==== Data to process ====

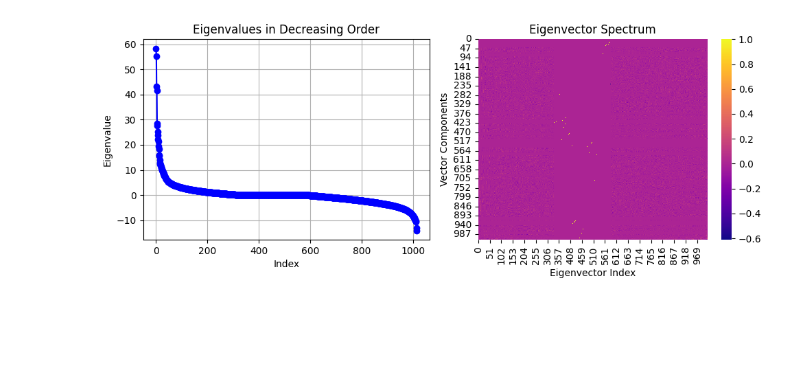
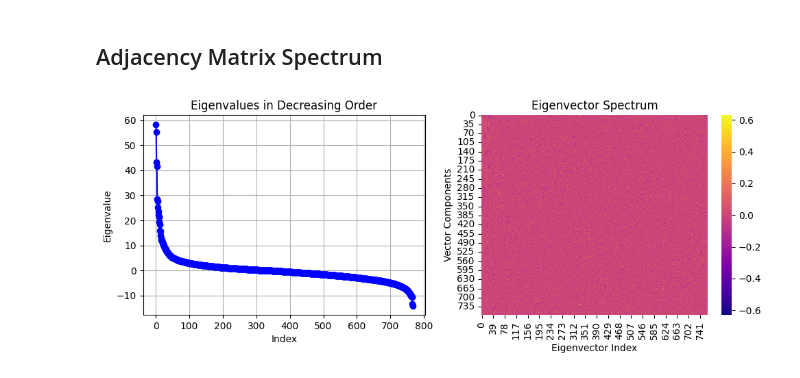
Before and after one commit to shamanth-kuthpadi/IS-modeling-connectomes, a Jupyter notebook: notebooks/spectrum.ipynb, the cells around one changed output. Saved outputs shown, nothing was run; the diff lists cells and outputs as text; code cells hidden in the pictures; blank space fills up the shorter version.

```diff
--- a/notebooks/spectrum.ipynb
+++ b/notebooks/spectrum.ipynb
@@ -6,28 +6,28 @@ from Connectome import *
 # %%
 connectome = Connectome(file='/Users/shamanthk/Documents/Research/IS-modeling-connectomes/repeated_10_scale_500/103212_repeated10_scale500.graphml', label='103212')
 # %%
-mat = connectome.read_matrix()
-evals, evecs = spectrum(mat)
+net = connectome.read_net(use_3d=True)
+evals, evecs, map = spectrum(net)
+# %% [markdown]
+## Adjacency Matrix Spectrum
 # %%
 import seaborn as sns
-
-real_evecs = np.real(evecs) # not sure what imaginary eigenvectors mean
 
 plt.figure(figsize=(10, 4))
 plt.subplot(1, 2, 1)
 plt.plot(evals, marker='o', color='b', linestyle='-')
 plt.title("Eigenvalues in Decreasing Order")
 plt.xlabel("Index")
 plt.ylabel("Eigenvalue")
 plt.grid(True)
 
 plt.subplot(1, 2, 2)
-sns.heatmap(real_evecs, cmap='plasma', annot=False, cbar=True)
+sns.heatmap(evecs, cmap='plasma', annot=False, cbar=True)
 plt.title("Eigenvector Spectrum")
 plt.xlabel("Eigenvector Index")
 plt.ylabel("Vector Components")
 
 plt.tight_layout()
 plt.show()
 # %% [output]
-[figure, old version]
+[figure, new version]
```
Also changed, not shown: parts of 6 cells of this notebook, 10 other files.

====

**Task to carry out**: Which lines above carry the string "notebooks"? Copy those lines.

**Finished exercise**:
Before and after one commit to shamanth-kuthpadi/IS-modeling-connectomes, a Jupyter notebook: notebooks/spectrum.ipynb, the cells around one changed output. Saved outputs shown, nothing was run; the diff lists cells and outputs as text; code cells hidden in the pictures; blank space fills up the shorter version.
--- a/notebooks/spectrum.ipynb
+++ b/notebooks/spectrum.ipynb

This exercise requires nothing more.